beekeeper's kit... It can be used in several ways and no doubt other
ways that I have not detailed are also possible.
It is a device for separating young nurse bees from older
foraging bees. You may require extra nurse bees in various breeding
activities, including populating mating nucs and filling queen
traveling cages with attendant worker bees.
By using mainly young bees for filling mating nucs we
eliminate the possibility of the older bees flying away and depleting
Have available a pressure bottle type sprayer either full of
water or water with about a teaspoon of sugar per pint added. (I
personally use "Fox's Glacier Mints" for this purpose as the
peppermint scent helps to form the bees from different hives into a
The box will hold 5 or perhaps 6 frames, but for this
purpose it is used without any frames inside. All openings and flaps
are closed and the hinged funnel is set open with about a 100 mm

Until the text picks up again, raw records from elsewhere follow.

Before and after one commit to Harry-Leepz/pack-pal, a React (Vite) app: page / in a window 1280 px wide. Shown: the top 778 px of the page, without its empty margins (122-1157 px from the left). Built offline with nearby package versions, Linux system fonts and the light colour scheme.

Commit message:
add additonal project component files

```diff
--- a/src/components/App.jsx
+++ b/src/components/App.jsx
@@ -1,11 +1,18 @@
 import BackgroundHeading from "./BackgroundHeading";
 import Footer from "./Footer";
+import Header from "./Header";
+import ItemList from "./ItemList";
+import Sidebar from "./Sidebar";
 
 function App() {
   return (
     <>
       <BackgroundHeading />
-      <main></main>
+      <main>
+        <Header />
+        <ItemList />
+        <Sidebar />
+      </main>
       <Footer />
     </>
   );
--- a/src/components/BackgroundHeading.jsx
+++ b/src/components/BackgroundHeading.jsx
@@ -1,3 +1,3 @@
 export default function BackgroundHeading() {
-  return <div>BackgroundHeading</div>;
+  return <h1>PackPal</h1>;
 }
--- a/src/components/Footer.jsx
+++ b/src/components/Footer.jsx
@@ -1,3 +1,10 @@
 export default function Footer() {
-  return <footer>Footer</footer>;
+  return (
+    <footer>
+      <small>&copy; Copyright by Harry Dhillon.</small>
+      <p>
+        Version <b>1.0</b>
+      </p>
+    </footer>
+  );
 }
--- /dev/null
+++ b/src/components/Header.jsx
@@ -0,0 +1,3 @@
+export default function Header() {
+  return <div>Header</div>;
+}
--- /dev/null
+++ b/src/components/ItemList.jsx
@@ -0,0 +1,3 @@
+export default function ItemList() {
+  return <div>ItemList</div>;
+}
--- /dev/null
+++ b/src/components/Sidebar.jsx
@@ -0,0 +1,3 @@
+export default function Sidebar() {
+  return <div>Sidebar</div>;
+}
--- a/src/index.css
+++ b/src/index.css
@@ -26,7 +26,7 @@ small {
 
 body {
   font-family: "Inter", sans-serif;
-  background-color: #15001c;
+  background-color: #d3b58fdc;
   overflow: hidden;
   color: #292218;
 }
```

gap at the mouth. Frames of bees from the donor colony are first very
lightly shaken so that the older flying bees take to the air. Then the

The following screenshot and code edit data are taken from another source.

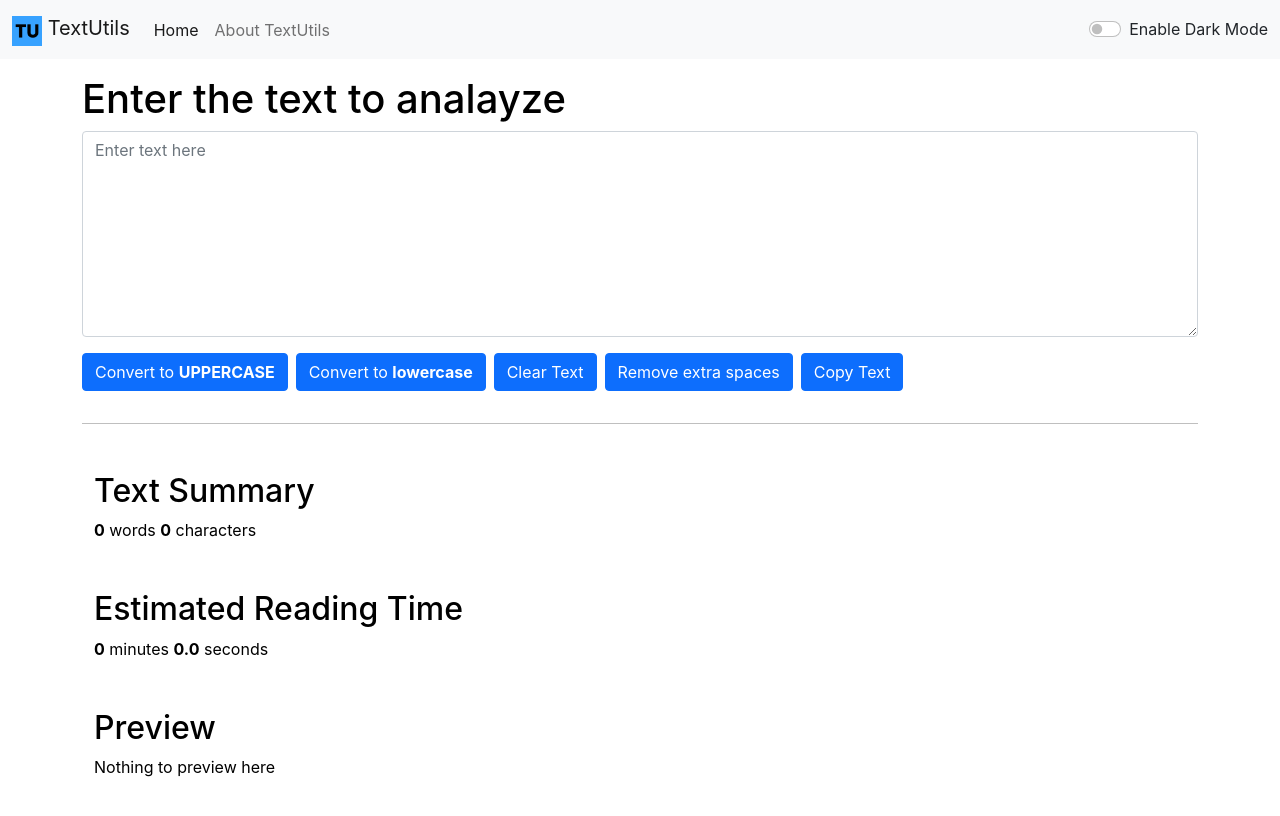
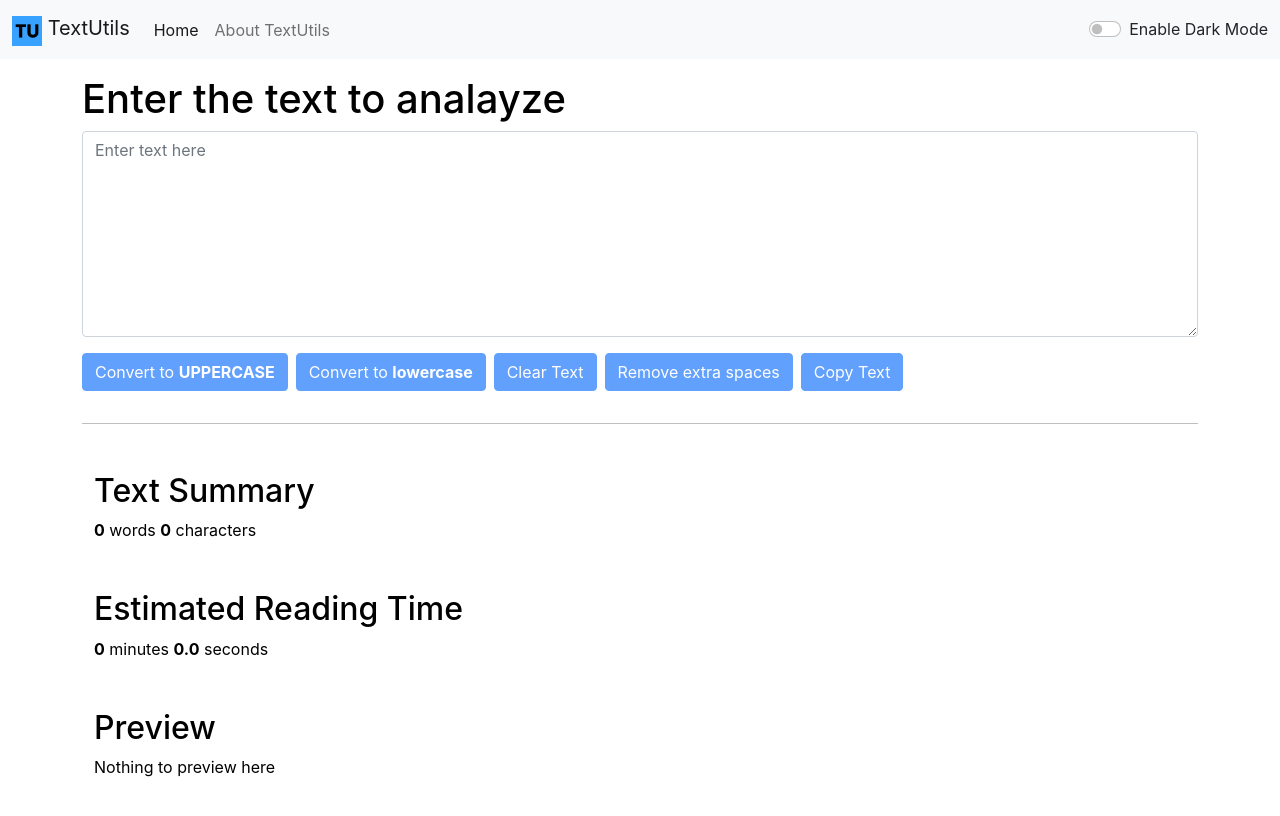
Before and after one commit to ItachiUchiha5277/textutils, a React (Create React App) app: page / in a window 1280 px wide. Shown: the top 816 px of the page. Built offline with nearby package versions, Linux system fonts and the light colour scheme.

Commit message:
Added disabled state of buttons

```diff
--- a/src/components/TextForm.js
+++ b/src/components/TextForm.js
@@ -44,21 +44,6 @@ export default function TextForm(props) {
     let second = '0.' + minutes.toString().split('.')[1]
     let final = parseFloat(second) * 60
 
-    const disableButtons = (btns) => {
-        btns.forEach((btn) => {
-            btn.setAttribute("disabled", "disabled")
-        })
-    }
-
-    if (text.length === 0) {
-        disableButtons(document.querySelectorAll('.btn'))
-    }
-    else {
-        document.querySelectorAll('.btn').forEach((btn) => {
-            btn.removeAttribute("disabled", "disabled")
-        })
-    }
-
     return (
         <>
             <div>
@@ -67,15 +52,15 @@ export default function TextForm(props) {
 
                     <textarea className="form-control" id="exampleFormControlTextarea1" id="textarea" rows="8" placeholder="Enter text here" value={text} onChange={handleOnChange} style={{ backgroundColor: props.mode === 'dark' ? '#1f232e' : 'white', color: props.mode === 'dark' ? 'white' : 'black' }}></textarea>
 
-                    <button type="button" onClick={handleUpClick} className={`btn btn-${props.mode==='dark'?'dark':'primary'} my-3`}>Convert to <b>UPPERCASE</b> </button>
+                    <button type="button" disabled={text.length===0} onClick={handleUpClick} className={`btn btn-${props.mode==='dark'?'dark':'primary'} my-3`}>Convert to <b>UPPERCASE</b> </button>
 
-                    <button type="button" onClick={handleLoClick} className={`btn btn-${props.mode==='dark'?'dark':'primary'} my-3 mx-2`}>Convert to <b>lowercase</b> </button>
+                    <button type="button" disabled={text.length===0} onClick={handleLoClick} className={`btn btn-${props.mode==='dark'?'dark':'primary'} my-3 mx-2`}>Convert to <b>lowercase</b> </button>
 
-                    <button type="button" className={`btn btn-${props.mode==='dark'?'dark':'primary'} my-3`} onClick={clearText}>Clear Text</button>
+                    <button type="button" disabled={text.length===0} className={`btn btn-${props.mode==='dark'?'dark':'primary'} my-3`} onClick={clearText}>Clear Text</button>
 
-                    <button type="button" className={`btn btn-${props.mode==='dark'?'dark':'primary'} my-3 mx-2`} onClick={removeExtraSpaces}>Remove extra spaces</button>
+                    <button type="button" disabled={text.length===0} className={`btn btn-${props.mode==='dark'?'dark':'primary'} my-3 mx-2`} onClick={removeExtraSpaces}>Remove extra spaces</button>
 
-                    <button type="button" className={`btn btn-${props.mode==='dark'?'dark':'primary'} my-3`} onClick={copyText}>Copy Text</button>
+                    <button type="button" disabled={text.length===0} className={`btn btn-${props.mode==='dark'?'dark':'primary'} my-3`} onClick={copyText}>Copy Text</button>
                 </div>
                 <hr style={{ color: props.mode === 'dark' ? 'white' : 'black' }} />
                 <div style={{ color: props.mode === 'dark' ? 'white' : 'black' }}>
```
Also changed, not shown: src/index.css (line endings or trailing spaces).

frames are held within the funnel and shaken sharply downwards to
dislodge almost all bees. The bees that end up in a heap at the bottom
of the funnel still contain both young and old bees, but a high
proportion of young bees will migrate through the queen excluder into
the dark interior of the box, whereas the older bees tend to walk
upwards and take off into the air.
This separation method is not perfect, but after a dozen or
so frames of bees have been shaken into the funnel a high proportion
of the bees in the box will be "young".
Close the funnel and jolt the box sharply on the ground,
then quickly open the box and spray the liquid liberally on the bees.
The wet, slightly sticky bees can then be portioned out into
the mating nucs using a ladle or a plastic drinks machine cup (which
holds about 1,000 bees). Shut the bees in the nuc and leave in a cool
place overnight. The grooming and cleaning knits the bees into a
colony during this calm period.
Add you queencell and let the bees fly on the following day
or if your mating nuc is in the same apiary as the original source of
bees... Make your preparations a day earlier and confine the bees for
one and a half days instead of overnight.
There is a demonstration of this technique on the BIBBA
video that was originally titled "Locko Park 88", this has
been renamed recently and now carries the title "BIBBA
- Queen Rearing", I can personally recommend this video as a
sensible approach to queen rearing.
The Marburg box can also be used for filling queen cages with
attendants. A different lid is used that holds a row of inverted cages
for the bees to walk into and the spraying operation is omitted.)
(This special lid will be detailed later on the page that deals with
The Marburg box will carry... Swarms, loose bees, frames of
bees, packages of bees or complete nuclei. The small hinged panel can
be opened to expose the ventilating screen and the small, closable
entrance can be used to allow bees to fly if they are to be kept in
one place for any particular day. I have used such a swarm box as a
safe place to store a few frames containing honey or even to carry
honey frames away from an apiary.
Written... 19 November 2002